Al-Sadr Blames Al-Qaida for Baghdad Attack

BAGHDAD, Iraq -- Radical Shiite cleric Muqtada al-Sadr, whose directives can send thousands of heavily armed militiamen spilling into the streets, called for calm Monday and blamed al-Qaida in Iraq for the carnage in Baghdad's Sadr City slum that killed at least 48 people.

Speaking at a news conference in the Shiite holy city of Najaf, south of Baghdad, al-Sadr also sought to blunt rage against Iraq's minority Sunni Muslim community in a bid to prevent the country from slipping into full-blown civil war.

"We are not weak, but we don't want to be dragged to a civil war. So, I will keep calling for calm," the firebrand cleric said.

Al-Sadr has evolved from a minor Shiite figure dependent on his dead father's reputation as a dissident during Saddam Hussein's regime to become one the country's most influential Shiite figures. Millions of Shiite faithful hang on his words, and on Monday he used them for a bitter attack on Iraqi leaders.

"The politicians are busy, with one saying I want to be the prime minister and the other saying I want to be the president. They have forgotten the people and are looking out only for their narrow interests," he said.

By blaming Jordanian-born Abu Musab al-Zarqawi's al-Qaida fighters for the attack, al-Sadr lifted the onus of blame from the mainstream Sunni community.

While Sunnis have been deeply involved in the insurgency that has raged in Iraq since shortly after the U.S.-led invasion toppled Saddam, their fighters have mainly fought separately from al-Qaida forces that are mainly from outside Iraq.

Al-Sadr's reaction to the deadly bombings in Sadr City around nightfall Sunday was viewed as critical to how the country's majority Shiites would respond to the attack. His declaration Monday had the potential to inspire all-out civil strife.

Sectarian feelings in the country were inflamed to the brink of civil war by the Feb. 22 bombing of a Shiite shrine and the subsequent revenge killings that targeted the Sunni community and damaged and destroyed dozens of its mosques.

There also has been a leadership void as bickering Iraqi politicians have held up a first session of parliament for three months after its election Dec. 15, unable to agree about the make up of a new government that must be approved within 60 days of the legislature's first sitting.

On Sunday, after meeting with U.S. Ambassador Zalmay Khalilzad, the country's major party leaders agreed to daily meetings beginning Tuesday in a bid to hammer out differences. Parliament is now scheduled to open for the first time on Thursday.

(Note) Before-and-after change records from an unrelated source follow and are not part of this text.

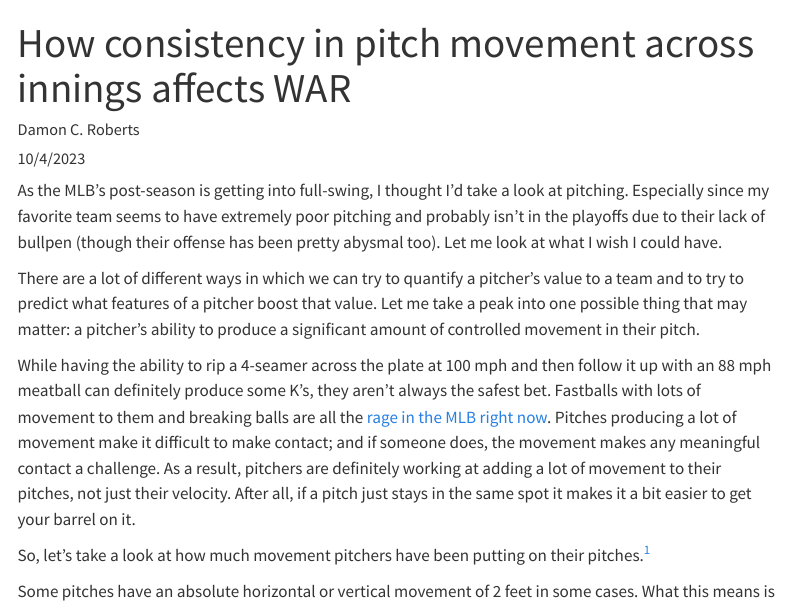
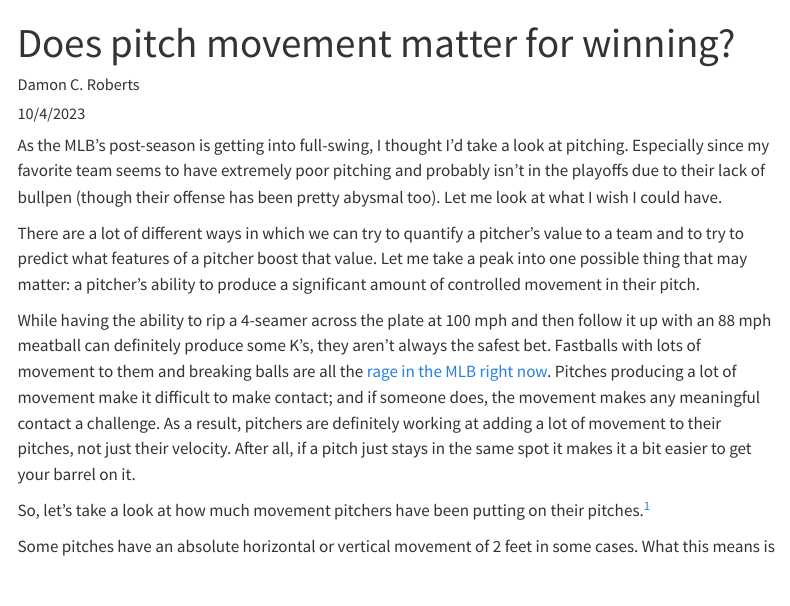
Before and after one commit to DamonCharlesRoberts/website, a Quarto document (blog/posts/pitch_movement_consistency/index.qmd): the page in a window 1100 px wide, from its top. Rendered offline with R 4.5, knitr and Pandoc in place of Quarto, with nearby package versions; the code chunks are not run, so their results and figures are left out; menus at the side of the page are left out.

Commit message:
fix title of pitch post

```diff
--- a/blog/posts/pitch_movement_consistency/index.qmd
+++ b/blog/posts/pitch_movement_consistency/index.qmd
@@ -1,5 +1,5 @@
 ---
-title: "How consistency in pitch movement across innings affects WAR"
+title: "Does pitch movement matter for winning?"
 author: "Damon C. Roberts"
 date: 10/4/2023
 categories:
```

The United States is pressing Iraqi politicians to form a unity government as a condition for Washington's hopes to begin pulling troops out of the country this summer.